Dish Network subscribers will be able to run Google TV on that company’s existing set-top boxes. Everyone else will need a Google TV device or a TV with integrated Google TV. Google TV will not run on a Mac or PC—not even with one of those fancy new CableCARD tuners. Besides the fact that Google TV runs on the Android OS, the software requires hardware with an HDMI input so that it can overlay its graphical user interface on top of the TV signal.
“All Google TV devices include an HDMI input that allows us to blend traditional television content with that of the Internet,” says Google TV Product Manager Larry Yang. “Dish Network customers will have the full integration experience and will be able to access all of their DVR and video-on-demand content directly from the Google TV interface. Users without Dish will still have a seamless experience bringing the web and TV together in one easy-to-use, searchable experience.” According to Yang, this will also apply to consumers using over-the-air HDTV tuners.
So Google TV will really work with over-the-air broadcasts?
Google says it will, but Kevin Simon, director of product marketing for Logitech’s Digital Home Group, told us Logitech’s Revue device will not work with OTA tuners because they lack an electronic program guide. “You can use the browser and the applications,” says Simon, “but without an EPG, you won’t know what’s being broadcast.” What’s more, the vast majority of TVs don’t have HDMI outputs, so there’s no way to route a live TV signal through a Google TV set-top box.
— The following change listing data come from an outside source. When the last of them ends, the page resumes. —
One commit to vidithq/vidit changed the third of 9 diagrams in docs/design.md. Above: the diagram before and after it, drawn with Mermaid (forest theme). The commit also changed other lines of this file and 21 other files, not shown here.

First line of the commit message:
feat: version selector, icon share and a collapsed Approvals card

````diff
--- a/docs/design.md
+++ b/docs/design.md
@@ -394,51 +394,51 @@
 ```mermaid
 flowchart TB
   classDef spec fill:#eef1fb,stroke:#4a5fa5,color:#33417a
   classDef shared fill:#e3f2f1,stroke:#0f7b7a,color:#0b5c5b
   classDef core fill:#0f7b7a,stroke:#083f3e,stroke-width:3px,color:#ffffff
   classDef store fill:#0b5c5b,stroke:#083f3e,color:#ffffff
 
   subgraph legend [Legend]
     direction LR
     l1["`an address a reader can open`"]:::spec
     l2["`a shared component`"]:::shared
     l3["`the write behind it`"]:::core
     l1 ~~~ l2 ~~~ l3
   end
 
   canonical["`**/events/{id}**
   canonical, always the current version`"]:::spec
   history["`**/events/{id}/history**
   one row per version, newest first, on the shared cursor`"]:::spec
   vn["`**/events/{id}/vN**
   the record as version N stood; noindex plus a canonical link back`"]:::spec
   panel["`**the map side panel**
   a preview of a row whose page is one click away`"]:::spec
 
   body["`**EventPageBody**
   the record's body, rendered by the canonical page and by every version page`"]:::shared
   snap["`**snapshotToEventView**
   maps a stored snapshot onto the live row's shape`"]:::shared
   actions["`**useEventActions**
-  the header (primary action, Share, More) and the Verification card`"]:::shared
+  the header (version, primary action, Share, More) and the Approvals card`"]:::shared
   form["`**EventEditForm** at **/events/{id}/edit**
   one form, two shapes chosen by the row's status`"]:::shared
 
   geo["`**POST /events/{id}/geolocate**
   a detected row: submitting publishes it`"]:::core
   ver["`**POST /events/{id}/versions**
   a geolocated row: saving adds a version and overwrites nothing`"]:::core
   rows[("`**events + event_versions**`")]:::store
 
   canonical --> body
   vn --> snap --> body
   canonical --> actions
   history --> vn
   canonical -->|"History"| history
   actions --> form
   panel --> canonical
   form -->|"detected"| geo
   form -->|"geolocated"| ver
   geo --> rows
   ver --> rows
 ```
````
How much will Google TV cost?
You’ll need to buy the hardware, of course, but it won’t cost anything extra to use Google TV. It’s easy to see the other players’ business models, but what does Google get out of Google TV?
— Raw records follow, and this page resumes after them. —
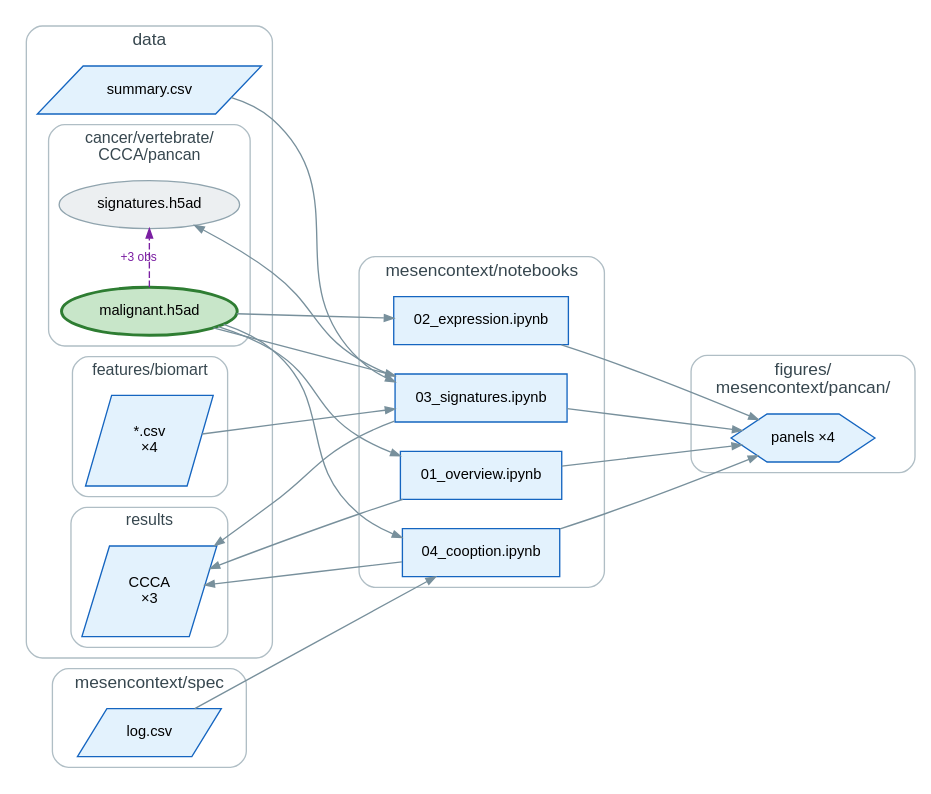
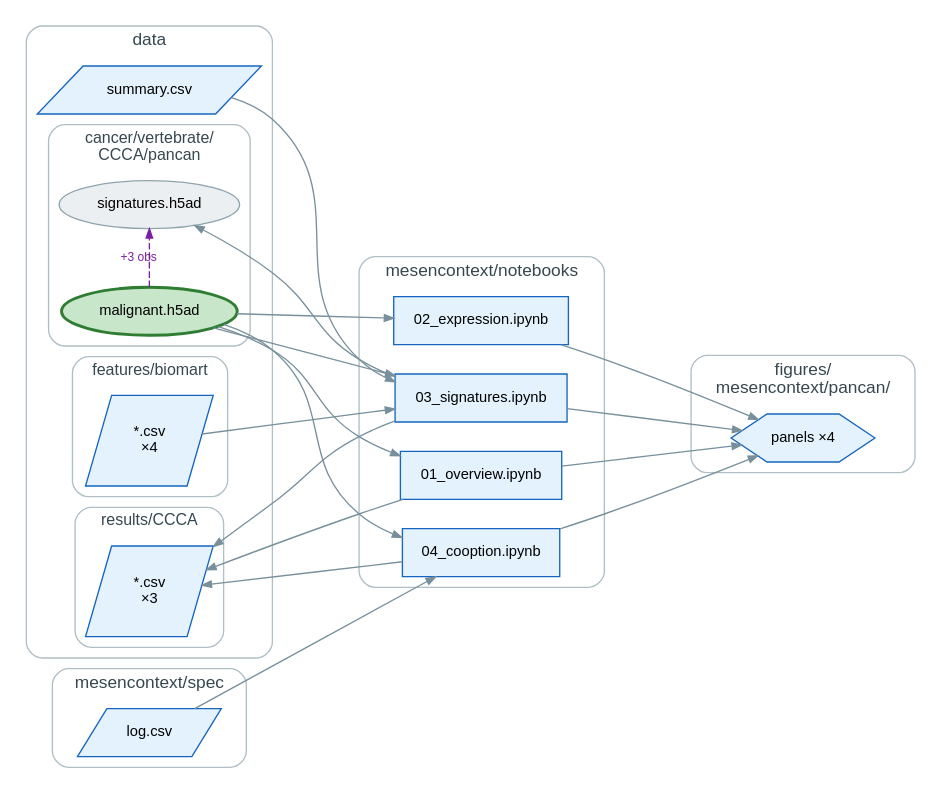
One commit to calebclayreagor/EMToolbox changed the diagram in mesencontext/DAG/dot/analysis.dot. Above: the diagram before and after it, drawn with Graphviz. The commit also changed 15 other files, not shown here.

```diff
--- a/mesencontext/DAG/dot/analysis.dot
+++ b/mesencontext/DAG/dot/analysis.dot
@@ -1,54 +1,54 @@
 digraph G {
   rankdir=LR; splines=spline;
   graph [fontname="Helvetica", fontsize=13, nodesep=0.3, ranksep=1.1];
   node [fontname="Helvetica", fontsize=11, style="filled", margin="0.12,0.07"];
   edge [fontname="Helvetica", fontsize=9, color="#78909c", arrowsize=0.7];
   subgraph cluster_1 {
     label="data"; style="rounded"; color="#b0bec5"; fontsize=13; fontcolor="#37474f";
     n002 [label="summary.csv", shape=parallelogram, fillcolor="#e3f2fd", color="#1565c0", penwidth=1, style="filled"];
     subgraph cluster_2 {
       label="cancer/vertebrate/\nCCCA/pancan"; style="rounded"; color="#b0bec5"; fontsize=12; fontcolor="#37474f";
       n000 [label="malignant.h5ad", shape=ellipse, fillcolor="#c8e6c9", color="#2e7d32", penwidth=2.2, style="filled"];
       n001 [label="signatures.h5ad", shape=ellipse, fillcolor="#eceff1", color="#90a4ae", penwidth=1, style="filled"];
     }
     subgraph cluster_3 {
       label="features/biomart"; style="rounded"; color="#b0bec5"; fontsize=12; fontcolor="#37474f";
       n008 [label="*.csv\n×4", shape=parallelogram, fillcolor="#e3f2fd", color="#1565c0", penwidth=1, style="filled"];
     }
     subgraph cluster_4 {
-      label="results"; style="rounded"; color="#b0bec5"; fontsize=12; fontcolor="#37474f";
-      n009 [label="CCCA\n×3", shape=parallelogram, fillcolor="#e3f2fd", color="#1565c0", penwidth=1, style="filled"];
+      label="results/CCCA"; style="rounded"; color="#b0bec5"; fontsize=12; fontcolor="#37474f";
+      n009 [label="*.csv\n×3", shape=parallelogram, fillcolor="#e3f2fd", color="#1565c0", penwidth=1, style="filled"];
     }
   }
   subgraph cluster_5 {
     label="mesencontext/notebooks"; style="rounded"; color="#b0bec5"; fontsize=13; fontcolor="#37474f";
     n003 [label="01_overview.ipynb", shape=box, fillcolor="#e3f2fd", color="#1565c0", penwidth=1, style="filled"];
     n004 [label="02_expression.ipynb", shape=box, fillcolor="#e3f2fd", color="#1565c0", penwidth=1, style="filled"];
     n005 [label="03_signatures.ipynb", shape=box, fillcolor="#e3f2fd", color="#1565c0", penwidth=1, style="filled"];
     n006 [label="04_cooption.ipynb", shape=box, fillcolor="#e3f2fd", color="#1565c0", penwidth=1, style="filled"];
   }
   subgraph cluster_6 {
     label="mesencontext/spec"; style="rounded"; color="#b0bec5"; fontsize=13; fontcolor="#37474f";
     n007 [label="log.csv", shape=parallelogram, fillcolor="#e3f2fd", color="#1565c0", penwidth=1, style="filled"];
   }
   subgraph cluster_fig {
     label="figures/\nmesencontext/pancan/"; style="rounded"; color="#b0bec5"; fontsize=13; fontcolor="#37474f";
     FIG [label="panels ×4", shape=hexagon, style=filled, fillcolor="#e3f2fd", color="#1565c0"];
   }
   n000 -> n003;
   n003 -> n009;
   n003 -> FIG;
   n000 -> n004;
   n004 -> FIG;
   n000 -> n005;
   n008 -> n005;
   n002 -> n005;
   n005 -> n001;
   n005 -> n009;
   n005 -> FIG;
   n000 -> n006;
   n007 -> n006;
   n006 -> n009;
   n006 -> FIG;
   n000 -> n001 [label="+3 obs", color="#7b1fa2", style=dashed, fontcolor="#7b1fa2", constraint=false];
 }
```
“Google TV will be a free, open-source platform,” says Yang. “This is an opportunity for Google and many third-party developers to distribute existing content and services through a new category of devices. For example, users will now be able to easily access Google search, Google Maps, and YouTube.”
Yang says Google TV won’t be a platform for selling additional advertising—at least for now. “At this time, there are no advertising products directly integrated into Google TV,” says Yang. “Traditional advertising over broadcast TV, as well as online display ads, can be viewed as normal through Google TV, and will continue to function as before.”
Logitech and Sony have been exceedingly tight-lipped when it comes to discussing pricing for their Google TV products. Sony wouldn’t discuss the subject at all, but Logitech’s Simon did say there are no subscription fees tied to the Revue.
What can we expect from the Logitech Revue hardware?
Logitech demoed the Revue when Google TV was announced, but has been reticent to show the product to the press since then. Logitech’s Kevin Simon did, however, reveal a few key details during our conversation.
The box is based on Intel’s Atom CE4100 SoC, of course, but it will also incorporate Logitech’s Harmony Link engine and Unify receiver technology. Harmony Link will enable the Revue’s universal remote to control all the other devices in your entertainment center, and Unify enables the pairing of the remote and other controllers without the need to plug them into a USB port. The remote itself will have a touchpad and a full QWERTY keyboard.
Logitech’s Revue is based on Intel’s Atom CE4100 system-on-chip. It features an HDMI input and overlays Google TV’s user interface over live TV.
“Harmony Link enables the integration between the web and broadcast,” says Simon. “Imagine you’re searching for a TV show, such as Friday Night Lights. You’ll see a number of results pop up—some from the web and some from TV. If you select something that’s on TV right now, the channel on your set-top box will change to that channel.” Simon told us Logitech also plans to offer Android and iPhone apps that enable you to use those phones to control the Revue and the rest of the hardware in your entertainment center using your Wi-Fi network and infrared emitters (the Revue will have both a hard-wired Ethernet NIC and an integrated IEEE 802.11n adapter).
Logitech is also putting its Vid video chat software inside the Revue. Plug in a webcam and you’ll be able to make video calls to another Revue box or to any PC with a webcam. Throw in a smartphone or tablet with the right app, and Intel’s “poker night” concept becomes real.